[DATASET]

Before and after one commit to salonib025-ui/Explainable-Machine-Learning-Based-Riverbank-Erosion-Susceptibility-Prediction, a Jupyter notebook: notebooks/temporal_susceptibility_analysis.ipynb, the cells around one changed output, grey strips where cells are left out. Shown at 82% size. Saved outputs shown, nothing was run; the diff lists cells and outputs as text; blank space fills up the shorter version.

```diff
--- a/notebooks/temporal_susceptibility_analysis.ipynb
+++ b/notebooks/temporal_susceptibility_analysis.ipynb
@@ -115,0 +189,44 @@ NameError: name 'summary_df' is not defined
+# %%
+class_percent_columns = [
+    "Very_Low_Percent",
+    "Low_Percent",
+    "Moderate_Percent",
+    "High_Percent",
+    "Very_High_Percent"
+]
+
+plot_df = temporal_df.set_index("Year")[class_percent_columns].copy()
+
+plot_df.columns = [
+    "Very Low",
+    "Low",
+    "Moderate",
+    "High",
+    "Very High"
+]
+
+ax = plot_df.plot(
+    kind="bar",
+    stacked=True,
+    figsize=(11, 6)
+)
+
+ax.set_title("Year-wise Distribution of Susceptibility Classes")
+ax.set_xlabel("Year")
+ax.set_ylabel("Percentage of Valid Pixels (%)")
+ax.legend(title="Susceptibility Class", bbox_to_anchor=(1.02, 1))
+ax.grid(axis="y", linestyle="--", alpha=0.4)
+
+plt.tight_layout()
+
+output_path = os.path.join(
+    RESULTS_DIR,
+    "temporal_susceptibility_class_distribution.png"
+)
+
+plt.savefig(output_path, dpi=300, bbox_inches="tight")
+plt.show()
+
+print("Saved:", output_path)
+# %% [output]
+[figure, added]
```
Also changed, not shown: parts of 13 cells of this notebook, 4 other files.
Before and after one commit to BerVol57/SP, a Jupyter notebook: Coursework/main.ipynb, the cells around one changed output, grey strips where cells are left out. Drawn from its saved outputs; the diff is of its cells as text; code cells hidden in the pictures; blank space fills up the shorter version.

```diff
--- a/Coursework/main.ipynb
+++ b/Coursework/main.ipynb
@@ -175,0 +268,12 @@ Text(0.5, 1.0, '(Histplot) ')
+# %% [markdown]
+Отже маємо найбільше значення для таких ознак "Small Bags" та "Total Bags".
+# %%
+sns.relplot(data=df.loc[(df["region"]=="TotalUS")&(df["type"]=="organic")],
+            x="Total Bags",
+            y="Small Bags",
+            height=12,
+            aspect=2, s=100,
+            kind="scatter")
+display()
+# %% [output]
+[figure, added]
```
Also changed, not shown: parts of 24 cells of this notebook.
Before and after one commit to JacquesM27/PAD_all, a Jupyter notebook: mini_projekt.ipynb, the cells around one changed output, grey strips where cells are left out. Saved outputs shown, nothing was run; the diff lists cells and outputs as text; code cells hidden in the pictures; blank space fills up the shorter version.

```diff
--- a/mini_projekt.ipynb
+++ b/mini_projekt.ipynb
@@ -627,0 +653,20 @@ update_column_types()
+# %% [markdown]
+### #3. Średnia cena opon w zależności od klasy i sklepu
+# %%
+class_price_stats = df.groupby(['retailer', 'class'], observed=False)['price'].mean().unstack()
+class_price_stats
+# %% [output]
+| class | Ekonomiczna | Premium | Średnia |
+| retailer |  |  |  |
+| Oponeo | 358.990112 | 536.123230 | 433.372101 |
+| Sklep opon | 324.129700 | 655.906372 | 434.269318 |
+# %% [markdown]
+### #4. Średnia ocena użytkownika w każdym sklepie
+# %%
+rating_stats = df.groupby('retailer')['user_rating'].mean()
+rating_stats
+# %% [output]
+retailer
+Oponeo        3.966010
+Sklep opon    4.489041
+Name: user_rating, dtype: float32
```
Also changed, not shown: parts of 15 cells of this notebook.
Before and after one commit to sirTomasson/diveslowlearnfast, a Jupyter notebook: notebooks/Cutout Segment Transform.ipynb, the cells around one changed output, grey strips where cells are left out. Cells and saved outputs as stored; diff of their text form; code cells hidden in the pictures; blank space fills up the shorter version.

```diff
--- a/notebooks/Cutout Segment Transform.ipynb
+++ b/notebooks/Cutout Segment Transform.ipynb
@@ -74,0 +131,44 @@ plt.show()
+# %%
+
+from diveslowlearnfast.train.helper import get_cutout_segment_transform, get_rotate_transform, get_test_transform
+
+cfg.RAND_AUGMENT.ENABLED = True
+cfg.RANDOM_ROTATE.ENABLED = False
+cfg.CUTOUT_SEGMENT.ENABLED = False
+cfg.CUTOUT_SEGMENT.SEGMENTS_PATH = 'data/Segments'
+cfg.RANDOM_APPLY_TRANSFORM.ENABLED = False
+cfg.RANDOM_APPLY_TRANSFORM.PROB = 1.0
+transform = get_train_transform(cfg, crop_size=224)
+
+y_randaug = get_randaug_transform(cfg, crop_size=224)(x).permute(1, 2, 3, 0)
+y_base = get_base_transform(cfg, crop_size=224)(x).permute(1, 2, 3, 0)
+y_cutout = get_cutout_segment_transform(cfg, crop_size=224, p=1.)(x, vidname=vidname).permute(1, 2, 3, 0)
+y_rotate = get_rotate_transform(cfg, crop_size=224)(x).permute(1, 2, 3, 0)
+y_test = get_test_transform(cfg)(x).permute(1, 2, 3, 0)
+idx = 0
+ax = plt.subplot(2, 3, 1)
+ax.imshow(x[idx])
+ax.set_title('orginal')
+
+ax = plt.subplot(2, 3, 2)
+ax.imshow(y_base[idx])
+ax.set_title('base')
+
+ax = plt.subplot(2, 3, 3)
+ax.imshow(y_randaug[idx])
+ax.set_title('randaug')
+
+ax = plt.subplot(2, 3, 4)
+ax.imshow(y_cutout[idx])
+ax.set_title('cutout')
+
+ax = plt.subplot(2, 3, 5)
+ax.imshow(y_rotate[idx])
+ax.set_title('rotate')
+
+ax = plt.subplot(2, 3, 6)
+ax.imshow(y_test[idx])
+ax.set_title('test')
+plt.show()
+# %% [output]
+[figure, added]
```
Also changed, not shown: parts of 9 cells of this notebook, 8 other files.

[/DATASET]

▶ **PROBLEM STATEMENT**: Restate each line above word for word.

▶ **TASK OUTPUT**:
Before and after one commit to salonib025-ui/Explainable-Machine-Learning-Based-Riverbank-Erosion-Susceptibility-Prediction, a Jupyter notebook: notebooks/temporal_susceptibility_analysis.ipynb, the cells around one changed output, grey strips where cells are left out. Shown at 82% size. Saved outputs shown, nothing was run; the diff lists cells and outputs as text; blank space fills up the shorter version.

```diff
--- a/notebooks/temporal_susceptibility_analysis.ipynb
+++ b/notebooks/temporal_susceptibility_analysis.ipynb
@@ -115,0 +189,44 @@ NameError: name 'summary_df' is not defined
+# %%
+class_percent_columns = [
+    "Very_Low_Percent",
+    "Low_Percent",
+    "Moderate_Percent",
+    "High_Percent",
+    "Very_High_Percent"
+]
+
+plot_df = temporal_df.set_index("Year")[class_percent_columns].copy()
+
+plot_df.columns = [
+    "Very Low",
+    "Low",
+    "Moderate",
+    "High",
+    "Very High"
+]
+
+ax = plot_df.plot(
+    kind="bar",
+    stacked=True,
+    figsize=(11, 6)
+)
+
+ax.set_title("Year-wise Distribution of Susceptibility Classes")
+ax.set_xlabel("Year")
+ax.set_ylabel("Percentage of Valid Pixels (%)")
+ax.legend(title="Susceptibility Class", bbox_to_anchor=(1.02, 1))
+ax.grid(axis="y", linestyle="--", alpha=0.4)
+
+plt.tight_layout()
+
+output_path = os.path.join(
+    RESULTS_DIR,
+    "temporal_susceptibility_class_distribution.png"
+)
+
+plt.savefig(output_path, dpi=300, bbox_inches="tight")
+plt.show()
+
+print("Saved:", output_path)
+# %% [output]
+[figure, added]
```
Also changed, not shown: parts of 13 cells of this notebook, 4 other files.
Before and after one commit to BerVol57/SP, a Jupyter notebook: Coursework/main.ipynb, the cells around one changed output, grey strips where cells are left out. Drawn from its saved outputs; the diff is of its cells as text; code cells hidden in the pictures; blank space fills up the shorter version.

```diff
--- a/Coursework/main.ipynb
+++ b/Coursework/main.ipynb
@@ -175,0 +268,12 @@ Text(0.5, 1.0, '(Histplot) ')
+# %% [markdown]
+Отже маємо найбільше значення для таких ознак "Small Bags" та "Total Bags".
+# %%
+sns.relplot(data=df.loc[(df["region"]=="TotalUS")&(df["type"]=="organic")],
+            x="Total Bags",
+            y="Small Bags",
+            height=12,
+            aspect=2, s=100,
+            kind="scatter")
+display()
+# %% [output]
+[figure, added]
```
Also changed, not shown: parts of 24 cells of this notebook.
Before and after one commit to JacquesM27/PAD_all, a Jupyter notebook: mini_projekt.ipynb, the cells around one changed output, grey strips where cells are left out. Saved outputs shown, nothing was run; the diff lists cells and outputs as text; code cells hidden in the pictures; blank space fills up the shorter version.

```diff
--- a/mini_projekt.ipynb
+++ b/mini_projekt.ipynb
@@ -627,0 +653,20 @@ update_column_types()
+# %% [markdown]
+### #3. Średnia cena opon w zależności od klasy i sklepu
+# %%
+class_price_stats = df.groupby(['retailer', 'class'], observed=False)['price'].mean().unstack()
+class_price_stats
+# %% [output]
+| class | Ekonomiczna | Premium | Średnia |
+| retailer |  |  |  |
+| Oponeo | 358.990112 | 536.123230 | 433.372101 |
+| Sklep opon | 324.129700 | 655.906372 | 434.269318 |
+# %% [markdown]
+### #4. Średnia ocena użytkownika w każdym sklepie
+# %%
+rating_stats = df.groupby('retailer')['user_rating'].mean()
+rating_stats
+# %% [output]
+retailer
+Oponeo        3.966010
+Sklep opon    4.489041
+Name: user_rating, dtype: float32
```
Also changed, not shown: parts of 15 cells of this notebook.
Before and after one commit to sirTomasson/diveslowlearnfast, a Jupyter notebook: notebooks/Cutout Segment Transform.ipynb, the cells around one changed output, grey strips where cells are left out. Cells and saved outputs as stored; diff of their text form; code cells hidden in the pictures; blank space fills up the shorter version.

```diff
--- a/notebooks/Cutout Segment Transform.ipynb
+++ b/notebooks/Cutout Segment Transform.ipynb
@@ -74,0 +131,44 @@ plt.show()
+# %%
+
+from diveslowlearnfast.train.helper import get_cutout_segment_transform, get_rotate_transform, get_test_transform
+
+cfg.RAND_AUGMENT.ENABLED = True
+cfg.RANDOM_ROTATE.ENABLED = False
+cfg.CUTOUT_SEGMENT.ENABLED = False
+cfg.CUTOUT_SEGMENT.SEGMENTS_PATH = 'data/Segments'
+cfg.RANDOM_APPLY_TRANSFORM.ENABLED = False
+cfg.RANDOM_APPLY_TRANSFORM.PROB = 1.0
+transform = get_train_transform(cfg, crop_size=224)
+
+y_randaug = get_randaug_transform(cfg, crop_size=224)(x).permute(1, 2, 3, 0)
+y_base = get_base_transform(cfg, crop_size=224)(x).permute(1, 2, 3, 0)
+y_cutout = get_cutout_segment_transform(cfg, crop_size=224, p=1.)(x, vidname=vidname).permute(1, 2, 3, 0)
+y_rotate = get_rotate_transform(cfg, crop_size=224)(x).permute(1, 2, 3, 0)
+y_test = get_test_transform(cfg)(x).permute(1, 2, 3, 0)
+idx = 0
+ax = plt.subplot(2, 3, 1)
+ax.imshow(x[idx])
+ax.set_title('orginal')
+
+ax = plt.subplot(2, 3, 2)
+ax.imshow(y_base[idx])
+ax.set_title('base')
+
+ax = plt.subplot(2, 3, 3)
+ax.imshow(y_randaug[idx])
+ax.set_title('randaug')
+
+ax = plt.subplot(2, 3, 4)
+ax.imshow(y_cutout[idx])
+ax.set_title('cutout')
+
+ax = plt.subplot(2, 3, 5)
+ax.imshow(y_rotate[idx])
+ax.set_title('rotate')
+
+ax = plt.subplot(2, 3, 6)
+ax.imshow(y_test[idx])
+ax.set_title('test')
+plt.show()
+# %% [output]
+[figure, added]
```
Also changed, not shown: parts of 9 cells of this notebook, 8 other files.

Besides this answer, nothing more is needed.